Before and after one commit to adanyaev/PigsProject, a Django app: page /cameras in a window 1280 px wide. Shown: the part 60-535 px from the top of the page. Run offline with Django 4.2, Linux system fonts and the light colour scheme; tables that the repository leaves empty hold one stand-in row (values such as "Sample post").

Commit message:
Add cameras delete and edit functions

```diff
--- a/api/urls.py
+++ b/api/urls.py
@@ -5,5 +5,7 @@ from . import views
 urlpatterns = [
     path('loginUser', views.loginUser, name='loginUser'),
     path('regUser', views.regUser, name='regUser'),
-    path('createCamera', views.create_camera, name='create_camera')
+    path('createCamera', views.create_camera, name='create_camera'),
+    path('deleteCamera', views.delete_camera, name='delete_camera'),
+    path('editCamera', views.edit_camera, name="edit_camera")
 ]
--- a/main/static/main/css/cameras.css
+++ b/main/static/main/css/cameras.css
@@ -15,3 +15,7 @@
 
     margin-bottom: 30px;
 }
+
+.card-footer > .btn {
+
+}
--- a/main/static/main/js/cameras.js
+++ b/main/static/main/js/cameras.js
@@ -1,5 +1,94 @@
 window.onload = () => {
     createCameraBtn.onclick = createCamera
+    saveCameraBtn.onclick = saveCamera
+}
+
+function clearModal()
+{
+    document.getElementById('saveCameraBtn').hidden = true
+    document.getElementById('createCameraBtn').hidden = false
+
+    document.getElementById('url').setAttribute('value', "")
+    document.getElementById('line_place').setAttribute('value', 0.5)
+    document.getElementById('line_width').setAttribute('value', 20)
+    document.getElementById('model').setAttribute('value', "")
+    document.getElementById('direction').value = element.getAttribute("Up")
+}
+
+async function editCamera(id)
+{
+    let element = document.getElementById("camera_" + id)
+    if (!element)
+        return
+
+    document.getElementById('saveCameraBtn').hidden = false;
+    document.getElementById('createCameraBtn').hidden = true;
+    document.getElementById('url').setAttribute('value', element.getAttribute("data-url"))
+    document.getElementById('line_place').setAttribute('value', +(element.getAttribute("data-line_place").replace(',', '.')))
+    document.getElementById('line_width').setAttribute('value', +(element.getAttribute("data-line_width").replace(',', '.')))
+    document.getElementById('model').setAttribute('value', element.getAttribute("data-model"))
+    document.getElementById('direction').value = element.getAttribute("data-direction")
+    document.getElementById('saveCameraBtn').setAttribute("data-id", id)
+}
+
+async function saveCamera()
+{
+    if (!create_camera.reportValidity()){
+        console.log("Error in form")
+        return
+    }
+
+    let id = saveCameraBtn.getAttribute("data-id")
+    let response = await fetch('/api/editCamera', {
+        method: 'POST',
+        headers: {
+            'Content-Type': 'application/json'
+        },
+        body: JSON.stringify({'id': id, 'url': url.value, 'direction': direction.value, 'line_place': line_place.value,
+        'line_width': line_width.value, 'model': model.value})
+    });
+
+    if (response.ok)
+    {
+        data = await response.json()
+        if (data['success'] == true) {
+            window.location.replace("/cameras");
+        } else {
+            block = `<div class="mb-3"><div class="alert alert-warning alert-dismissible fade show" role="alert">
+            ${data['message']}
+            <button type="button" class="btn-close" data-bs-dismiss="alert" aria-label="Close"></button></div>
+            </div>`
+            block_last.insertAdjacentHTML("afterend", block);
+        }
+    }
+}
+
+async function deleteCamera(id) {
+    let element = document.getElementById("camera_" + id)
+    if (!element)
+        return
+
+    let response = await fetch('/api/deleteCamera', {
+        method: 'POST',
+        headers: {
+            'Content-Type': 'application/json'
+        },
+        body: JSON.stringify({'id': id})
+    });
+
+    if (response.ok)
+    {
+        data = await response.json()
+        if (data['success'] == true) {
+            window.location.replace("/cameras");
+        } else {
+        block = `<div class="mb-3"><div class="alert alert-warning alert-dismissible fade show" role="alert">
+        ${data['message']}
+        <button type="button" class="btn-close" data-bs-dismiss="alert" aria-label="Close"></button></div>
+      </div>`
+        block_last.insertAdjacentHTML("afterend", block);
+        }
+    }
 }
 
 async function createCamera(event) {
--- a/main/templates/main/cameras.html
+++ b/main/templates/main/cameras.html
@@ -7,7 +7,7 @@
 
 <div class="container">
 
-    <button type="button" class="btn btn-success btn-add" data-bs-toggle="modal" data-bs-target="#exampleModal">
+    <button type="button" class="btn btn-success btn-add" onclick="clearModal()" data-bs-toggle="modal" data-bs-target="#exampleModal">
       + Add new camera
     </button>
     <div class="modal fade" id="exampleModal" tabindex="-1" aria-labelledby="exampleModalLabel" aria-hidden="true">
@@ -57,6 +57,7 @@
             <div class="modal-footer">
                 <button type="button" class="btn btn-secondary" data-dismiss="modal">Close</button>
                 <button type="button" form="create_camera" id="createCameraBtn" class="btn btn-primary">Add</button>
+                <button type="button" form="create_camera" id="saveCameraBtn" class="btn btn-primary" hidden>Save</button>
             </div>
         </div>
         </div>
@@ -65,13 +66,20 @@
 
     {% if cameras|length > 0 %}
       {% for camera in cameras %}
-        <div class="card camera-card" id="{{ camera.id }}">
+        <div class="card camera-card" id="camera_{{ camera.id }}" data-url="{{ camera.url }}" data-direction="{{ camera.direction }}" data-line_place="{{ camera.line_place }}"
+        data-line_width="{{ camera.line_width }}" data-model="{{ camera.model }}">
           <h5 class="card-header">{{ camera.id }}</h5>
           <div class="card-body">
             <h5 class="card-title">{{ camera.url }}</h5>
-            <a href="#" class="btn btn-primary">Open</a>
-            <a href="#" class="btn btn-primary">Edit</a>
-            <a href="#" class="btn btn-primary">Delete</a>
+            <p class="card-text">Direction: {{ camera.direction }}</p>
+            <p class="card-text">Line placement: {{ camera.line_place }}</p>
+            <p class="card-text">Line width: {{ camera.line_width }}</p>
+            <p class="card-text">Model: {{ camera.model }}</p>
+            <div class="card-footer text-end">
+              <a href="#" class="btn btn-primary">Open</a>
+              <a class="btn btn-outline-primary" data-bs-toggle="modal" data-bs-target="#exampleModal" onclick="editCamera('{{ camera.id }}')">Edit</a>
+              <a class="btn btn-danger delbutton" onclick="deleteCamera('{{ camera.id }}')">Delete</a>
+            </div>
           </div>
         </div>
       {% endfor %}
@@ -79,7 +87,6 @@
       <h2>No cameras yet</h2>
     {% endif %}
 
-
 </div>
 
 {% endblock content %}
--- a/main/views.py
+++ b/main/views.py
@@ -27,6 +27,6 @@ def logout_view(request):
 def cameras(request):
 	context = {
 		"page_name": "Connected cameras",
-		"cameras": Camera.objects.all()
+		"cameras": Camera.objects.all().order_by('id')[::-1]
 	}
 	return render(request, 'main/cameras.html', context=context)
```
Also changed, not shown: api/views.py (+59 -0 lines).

• • • • •

--- Description of the task ---
Please reproduce each record precisely as written.

--- Finished exercise ---
Before and after one commit to adanyaev/PigsProject, a Django app: page /cameras in a window 1280 px wide. Shown: the part 60-535 px from the top of the page. Run offline with Django 4.2, Linux system fonts and the light colour scheme; tables that the repository leaves empty hold one stand-in row (values such as "Sample post").

Commit message:
Add cameras delete and edit functions

```diff
--- a/api/urls.py
+++ b/api/urls.py
@@ -5,5 +5,7 @@ from . import views
 urlpatterns = [
     path('loginUser', views.loginUser, name='loginUser'),
     path('regUser', views.regUser, name='regUser'),
-    path('createCamera', views.create_camera, name='create_camera')
+    path('createCamera', views.create_camera, name='create_camera'),
+    path('deleteCamera', views.delete_camera, name='delete_camera'),
+    path('editCamera', views.edit_camera, name="edit_camera")
 ]
--- a/main/static/main/css/cameras.css
+++ b/main/static/main/css/cameras.css
@@ -15,3 +15,7 @@
 
     margin-bottom: 30px;
 }
+
+.card-footer > .btn {
+
+}
--- a/main/static/main/js/cameras.js
+++ b/main/static/main/js/cameras.js
@@ -1,5 +1,94 @@
 window.onload = () => {
     createCameraBtn.onclick = createCamera
+    saveCameraBtn.onclick = saveCamera
+}
+
+function clearModal()
+{
+    document.getElementById('saveCameraBtn').hidden = true
+    document.getElementById('createCameraBtn').hidden = false
+
+    document.getElementById('url').setAttribute('value', "")
+    document.getElementById('line_place').setAttribute('value', 0.5)
+    document.getElementById('line_width').setAttribute('value', 20)
+    document.getElementById('model').setAttribute('value', "")
+    document.getElementById('direction').value = element.getAttribute("Up")
+}
+
+async function editCamera(id)
+{
+    let element = document.getElementById("camera_" + id)
+    if (!element)
+        return
+
+    document.getElementById('saveCameraBtn').hidden = false;
+    document.getElementById('createCameraBtn').hidden = true;
+    document.getElementById('url').setAttribute('value', element.getAttribute("data-url"))
+    document.getElementById('line_place').setAttribute('value', +(element.getAttribute("data-line_place").replace(',', '.')))
+    document.getElementById('line_width').setAttribute('value', +(element.getAttribute("data-line_width").replace(',', '.')))
+    document.getElementById('model').setAttribute('value', element.getAttribute("data-model"))
+    document.getElementById('direction').value = element.getAttribute("data-direction")
+    document.getElementById('saveCameraBtn').setAttribute("data-id", id)
+}
+
+async function saveCamera()
+{
+    if (!create_camera.reportValidity()){
+        console.log("Error in form")
+        return
+    }
+
+    let id = saveCameraBtn.getAttribute("data-id")
+    let response = await fetch('/api/editCamera', {
+        method: 'POST',
+        headers: {
+            'Content-Type': 'application/json'
+        },
+        body: JSON.stringify({'id': id, 'url': url.value, 'direction': direction.value, 'line_place': line_place.value,
+        'line_width': line_width.value, 'model': model.value})
+    });
+
+    if (response.ok)
+    {
+        data = await response.json()
+        if (data['success'] == true) {
+            window.location.replace("/cameras");
+        } else {
+            block = `<div class="mb-3"><div class="alert alert-warning alert-dismissible fade show" role="alert">
+            ${data['message']}
+            <button type="button" class="btn-close" data-bs-dismiss="alert" aria-label="Close"></button></div>
+            </div>`
+            block_last.insertAdjacentHTML("afterend", block);
+        }
+    }
+}
+
+async function deleteCamera(id) {
+    let element = document.getElementById("camera_" + id)
+    if (!element)
+        return
+
+    let response = await fetch('/api/deleteCamera', {
+        method: 'POST',
+        headers: {
+            'Content-Type': 'application/json'
+        },
+        body: JSON.stringify({'id': id})
+    });
+
+    if (response.ok)
+    {
+        data = await response.json()
+        if (data['success'] == true) {
+            window.location.replace("/cameras");
+        } else {
+        block = `<div class="mb-3"><div class="alert alert-warning alert-dismissible fade show" role="alert">
+        ${data['message']}
+        <button type="button" class="btn-close" data-bs-dismiss="alert" aria-label="Close"></button></div>
+      </div>`
+        block_last.insertAdjacentHTML("afterend", block);
+        }
+    }
 }
 
 async function createCamera(event) {
--- a/main/templates/main/cameras.html
+++ b/main/templates/main/cameras.html
@@ -7,7 +7,7 @@
 
 <div class="container">
 
-    <button type="button" class="btn btn-success btn-add" data-bs-toggle="modal" data-bs-target="#exampleModal">
+    <button type="button" class="btn btn-success btn-add" onclick="clearModal()" data-bs-toggle="modal" data-bs-target="#exampleModal">
       + Add new camera
     </button>
     <div class="modal fade" id="exampleModal" tabindex="-1" aria-labelledby="exampleModalLabel" aria-hidden="true">
@@ -57,6 +57,7 @@
             <div class="modal-footer">
                 <button type="button" class="btn btn-secondary" data-dismiss="modal">Close</button>
                 <button type="button" form="create_camera" id="createCameraBtn" class="btn btn-primary">Add</button>
+                <button type="button" form="create_camera" id="saveCameraBtn" class="btn btn-primary" hidden>Save</button>
             </div>
         </div>
         </div>
@@ -65,13 +66,20 @@
 
     {% if cameras|length > 0 %}
       {% for camera in cameras %}
-        <div class="card camera-card" id="{{ camera.id }}">
+        <div class="card camera-card" id="camera_{{ camera.id }}" data-url="{{ camera.url }}" data-direction="{{ camera.direction }}" data-line_place="{{ camera.line_place }}"
+        data-line_width="{{ camera.line_width }}" data-model="{{ camera.model }}">
           <h5 class="card-header">{{ camera.id }}</h5>
           <div class="card-body">
             <h5 class="card-title">{{ camera.url }}</h5>
-            <a href="#" class="btn btn-primary">Open</a>
-            <a href="#" class="btn btn-primary">Edit</a>
-            <a href="#" class="btn btn-primary">Delete</a>
+            <p class="card-text">Direction: {{ camera.direction }}</p>
+            <p class="card-text">Line placement: {{ camera.line_place }}</p>
+            <p class="card-text">Line width: {{ camera.line_width }}</p>
+            <p class="card-text">Model: {{ camera.model }}</p>
+            <div class="card-footer text-end">
+              <a href="#" class="btn btn-primary">Open</a>
+              <a class="btn btn-outline-primary" data-bs-toggle="modal" data-bs-target="#exampleModal" onclick="editCamera('{{ camera.id }}')">Edit</a>
+              <a class="btn btn-danger delbutton" onclick="deleteCamera('{{ camera.id }}')">Delete</a>
+            </div>
           </div>
         </div>
       {% endfor %}
@@ -79,7 +87,6 @@
       <h2>No cameras yet</h2>
     {% endif %}
 
-
 </div>
 
 {% endblock content %}
--- a/main/views.py
+++ b/main/views.py
@@ -27,6 +27,6 @@ def logout_view(request):
 def cameras(request):
 	context = {
 		"page_name": "Connected cameras",
-		"cameras": Camera.objects.all()
+		"cameras": Camera.objects.all().order_by('id')[::-1]
 	}
 	return render(request, 'main/cameras.html', context=context)
```
Also changed, not shown: api/views.py (+59 -0 lines).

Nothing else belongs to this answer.